TASK OBJECTIVE.
Among the entries below, please repeat exactly and only the lines from the line containing "PATH -->|view| VERTEX" to the line containing "VERTEX --> SUN_EVAL", both lines included.

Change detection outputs
__________

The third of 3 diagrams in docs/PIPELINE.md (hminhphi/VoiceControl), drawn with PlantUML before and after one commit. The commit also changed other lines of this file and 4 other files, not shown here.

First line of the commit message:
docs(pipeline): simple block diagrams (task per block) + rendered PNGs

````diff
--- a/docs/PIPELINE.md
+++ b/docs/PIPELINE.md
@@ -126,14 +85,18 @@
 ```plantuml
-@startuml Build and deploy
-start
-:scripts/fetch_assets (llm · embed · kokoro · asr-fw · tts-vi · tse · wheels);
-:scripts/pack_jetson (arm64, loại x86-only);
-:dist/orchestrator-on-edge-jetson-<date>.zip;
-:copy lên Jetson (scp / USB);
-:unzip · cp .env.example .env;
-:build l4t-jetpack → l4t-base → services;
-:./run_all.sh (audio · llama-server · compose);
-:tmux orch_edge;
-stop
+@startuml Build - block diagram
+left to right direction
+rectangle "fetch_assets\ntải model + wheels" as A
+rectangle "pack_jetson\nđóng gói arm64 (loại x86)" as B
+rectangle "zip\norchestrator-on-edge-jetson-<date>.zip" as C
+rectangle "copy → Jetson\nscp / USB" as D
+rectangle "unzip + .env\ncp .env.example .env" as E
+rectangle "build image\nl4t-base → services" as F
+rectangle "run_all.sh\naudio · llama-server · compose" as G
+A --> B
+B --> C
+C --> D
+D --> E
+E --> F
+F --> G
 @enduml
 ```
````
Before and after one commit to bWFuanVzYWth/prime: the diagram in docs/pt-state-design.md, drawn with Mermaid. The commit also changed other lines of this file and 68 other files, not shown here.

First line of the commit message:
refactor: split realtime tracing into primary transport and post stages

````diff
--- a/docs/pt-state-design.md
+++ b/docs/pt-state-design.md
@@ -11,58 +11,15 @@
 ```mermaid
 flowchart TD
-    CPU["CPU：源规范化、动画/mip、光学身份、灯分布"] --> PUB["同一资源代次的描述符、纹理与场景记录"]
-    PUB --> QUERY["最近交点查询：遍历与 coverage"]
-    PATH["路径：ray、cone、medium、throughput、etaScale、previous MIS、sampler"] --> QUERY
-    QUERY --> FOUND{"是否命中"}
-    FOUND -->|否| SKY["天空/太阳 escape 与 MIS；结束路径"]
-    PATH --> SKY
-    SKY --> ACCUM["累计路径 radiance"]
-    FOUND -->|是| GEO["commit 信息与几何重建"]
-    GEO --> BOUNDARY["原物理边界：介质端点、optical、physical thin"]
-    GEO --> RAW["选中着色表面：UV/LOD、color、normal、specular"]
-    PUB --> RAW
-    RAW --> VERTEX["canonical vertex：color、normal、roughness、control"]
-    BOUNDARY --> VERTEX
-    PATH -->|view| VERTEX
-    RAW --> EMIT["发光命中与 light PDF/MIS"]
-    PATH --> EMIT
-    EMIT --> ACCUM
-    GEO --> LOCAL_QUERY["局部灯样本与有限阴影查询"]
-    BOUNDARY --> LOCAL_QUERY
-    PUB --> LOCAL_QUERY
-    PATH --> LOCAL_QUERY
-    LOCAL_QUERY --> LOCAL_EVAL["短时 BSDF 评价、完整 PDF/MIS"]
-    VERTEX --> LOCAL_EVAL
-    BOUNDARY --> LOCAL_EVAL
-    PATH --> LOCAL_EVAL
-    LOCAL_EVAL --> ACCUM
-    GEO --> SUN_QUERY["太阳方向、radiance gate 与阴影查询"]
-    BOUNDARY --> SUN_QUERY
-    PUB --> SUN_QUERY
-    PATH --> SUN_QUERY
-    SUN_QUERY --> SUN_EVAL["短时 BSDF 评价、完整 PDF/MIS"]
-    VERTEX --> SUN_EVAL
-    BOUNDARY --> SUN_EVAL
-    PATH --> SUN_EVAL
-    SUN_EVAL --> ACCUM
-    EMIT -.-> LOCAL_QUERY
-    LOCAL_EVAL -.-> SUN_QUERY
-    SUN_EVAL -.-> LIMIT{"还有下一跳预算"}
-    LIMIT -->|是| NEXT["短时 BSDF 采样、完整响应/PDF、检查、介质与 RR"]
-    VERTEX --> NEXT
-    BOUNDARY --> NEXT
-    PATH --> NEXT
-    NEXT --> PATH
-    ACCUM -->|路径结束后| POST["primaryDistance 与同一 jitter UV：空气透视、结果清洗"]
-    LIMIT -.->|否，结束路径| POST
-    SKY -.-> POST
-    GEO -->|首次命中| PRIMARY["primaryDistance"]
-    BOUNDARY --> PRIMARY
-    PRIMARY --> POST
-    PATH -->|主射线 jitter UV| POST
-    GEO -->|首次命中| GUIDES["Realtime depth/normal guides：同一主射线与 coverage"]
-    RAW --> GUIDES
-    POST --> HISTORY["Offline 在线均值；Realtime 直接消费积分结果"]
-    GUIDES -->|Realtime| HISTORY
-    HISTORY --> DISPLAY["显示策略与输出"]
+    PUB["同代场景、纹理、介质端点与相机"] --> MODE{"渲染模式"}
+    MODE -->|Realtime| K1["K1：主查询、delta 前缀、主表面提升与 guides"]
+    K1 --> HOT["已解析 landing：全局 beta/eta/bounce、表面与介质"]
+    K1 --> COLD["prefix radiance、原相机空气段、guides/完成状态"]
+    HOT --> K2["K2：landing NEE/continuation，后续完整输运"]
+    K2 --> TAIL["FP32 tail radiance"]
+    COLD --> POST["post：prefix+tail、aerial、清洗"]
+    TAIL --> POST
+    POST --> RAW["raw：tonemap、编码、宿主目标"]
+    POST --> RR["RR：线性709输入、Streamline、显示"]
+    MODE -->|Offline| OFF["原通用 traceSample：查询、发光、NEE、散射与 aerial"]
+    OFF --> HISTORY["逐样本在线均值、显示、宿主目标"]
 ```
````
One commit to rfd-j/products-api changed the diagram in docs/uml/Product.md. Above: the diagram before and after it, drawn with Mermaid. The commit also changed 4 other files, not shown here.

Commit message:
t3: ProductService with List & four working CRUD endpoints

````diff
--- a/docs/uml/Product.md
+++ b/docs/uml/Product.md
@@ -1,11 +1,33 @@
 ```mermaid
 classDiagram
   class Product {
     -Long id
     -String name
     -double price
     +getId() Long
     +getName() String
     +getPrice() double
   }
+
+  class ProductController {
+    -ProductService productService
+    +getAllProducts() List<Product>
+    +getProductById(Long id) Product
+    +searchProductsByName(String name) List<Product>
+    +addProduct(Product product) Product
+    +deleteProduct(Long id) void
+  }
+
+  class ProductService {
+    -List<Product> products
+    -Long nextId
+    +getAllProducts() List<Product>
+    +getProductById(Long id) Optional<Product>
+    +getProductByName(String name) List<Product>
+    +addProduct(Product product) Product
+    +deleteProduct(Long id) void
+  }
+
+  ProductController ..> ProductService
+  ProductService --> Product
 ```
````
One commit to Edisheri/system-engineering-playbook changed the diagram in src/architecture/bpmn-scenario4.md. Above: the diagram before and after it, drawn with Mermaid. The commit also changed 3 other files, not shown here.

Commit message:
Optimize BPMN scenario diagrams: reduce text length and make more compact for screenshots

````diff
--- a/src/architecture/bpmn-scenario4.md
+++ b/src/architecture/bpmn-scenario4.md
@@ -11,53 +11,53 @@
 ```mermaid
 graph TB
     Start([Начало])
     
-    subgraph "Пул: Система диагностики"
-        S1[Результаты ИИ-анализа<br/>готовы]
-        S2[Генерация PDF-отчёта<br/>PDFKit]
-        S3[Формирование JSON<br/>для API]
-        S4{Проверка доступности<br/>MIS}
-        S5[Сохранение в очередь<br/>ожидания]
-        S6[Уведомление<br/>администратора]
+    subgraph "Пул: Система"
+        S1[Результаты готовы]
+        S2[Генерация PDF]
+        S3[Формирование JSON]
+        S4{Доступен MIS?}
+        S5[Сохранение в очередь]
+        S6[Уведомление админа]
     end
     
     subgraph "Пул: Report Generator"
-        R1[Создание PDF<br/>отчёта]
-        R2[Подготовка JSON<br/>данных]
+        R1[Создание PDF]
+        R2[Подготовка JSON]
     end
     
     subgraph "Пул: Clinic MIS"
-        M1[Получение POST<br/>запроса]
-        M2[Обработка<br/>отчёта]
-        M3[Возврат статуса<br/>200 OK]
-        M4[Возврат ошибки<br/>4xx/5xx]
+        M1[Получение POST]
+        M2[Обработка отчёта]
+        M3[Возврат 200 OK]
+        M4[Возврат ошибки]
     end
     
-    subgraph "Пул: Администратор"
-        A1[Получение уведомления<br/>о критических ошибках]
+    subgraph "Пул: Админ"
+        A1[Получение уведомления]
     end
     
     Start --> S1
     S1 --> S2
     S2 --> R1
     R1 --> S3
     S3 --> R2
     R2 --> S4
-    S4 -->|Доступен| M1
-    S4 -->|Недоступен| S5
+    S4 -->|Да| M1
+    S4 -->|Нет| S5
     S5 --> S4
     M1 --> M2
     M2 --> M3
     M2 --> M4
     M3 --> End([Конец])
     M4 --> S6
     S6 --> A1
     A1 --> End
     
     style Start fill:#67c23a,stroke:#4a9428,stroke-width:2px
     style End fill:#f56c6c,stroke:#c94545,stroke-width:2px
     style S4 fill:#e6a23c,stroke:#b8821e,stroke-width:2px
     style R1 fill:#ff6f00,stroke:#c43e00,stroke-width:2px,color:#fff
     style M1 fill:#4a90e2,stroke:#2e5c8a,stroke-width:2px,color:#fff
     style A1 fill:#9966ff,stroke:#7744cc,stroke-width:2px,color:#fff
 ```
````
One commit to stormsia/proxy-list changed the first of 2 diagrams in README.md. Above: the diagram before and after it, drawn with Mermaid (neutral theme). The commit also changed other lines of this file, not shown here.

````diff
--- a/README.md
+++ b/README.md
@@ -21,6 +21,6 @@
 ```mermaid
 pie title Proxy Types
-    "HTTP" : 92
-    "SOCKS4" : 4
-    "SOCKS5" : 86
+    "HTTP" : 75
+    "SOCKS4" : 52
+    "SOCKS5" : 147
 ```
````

__________

ANSWER.
-    PATH -->|view| VERTEX
-    RAW --> EMIT["发光命中与 light PDF/MIS"]
-    PATH --> EMIT
-    EMIT --> ACCUM
-    GEO --> LOCAL_QUERY["局部灯样本与有限阴影查询"]
-    BOUNDARY --> LOCAL_QUERY
-    PUB --> LOCAL_QUERY
-    PATH --> LOCAL_QUERY
-    LOCAL_QUERY --> LOCAL_EVAL["短时 BSDF 评价、完整 PDF/MIS"]
-    VERTEX --> LOCAL_EVAL
-    BOUNDARY --> LOCAL_EVAL
-    PATH --> LOCAL_EVAL
-    LOCAL_EVAL --> ACCUM
-    GEO --> SUN_QUERY["太阳方向、radiance gate 与阴影查询"]
-    BOUNDARY --> SUN_QUERY
-    PUB --> SUN_QUERY
-    PATH --> SUN_QUERY
-    SUN_QUERY --> SUN_EVAL["短时 BSDF 评价、完整 PDF/MIS"]
-    VERTEX --> SUN_EVAL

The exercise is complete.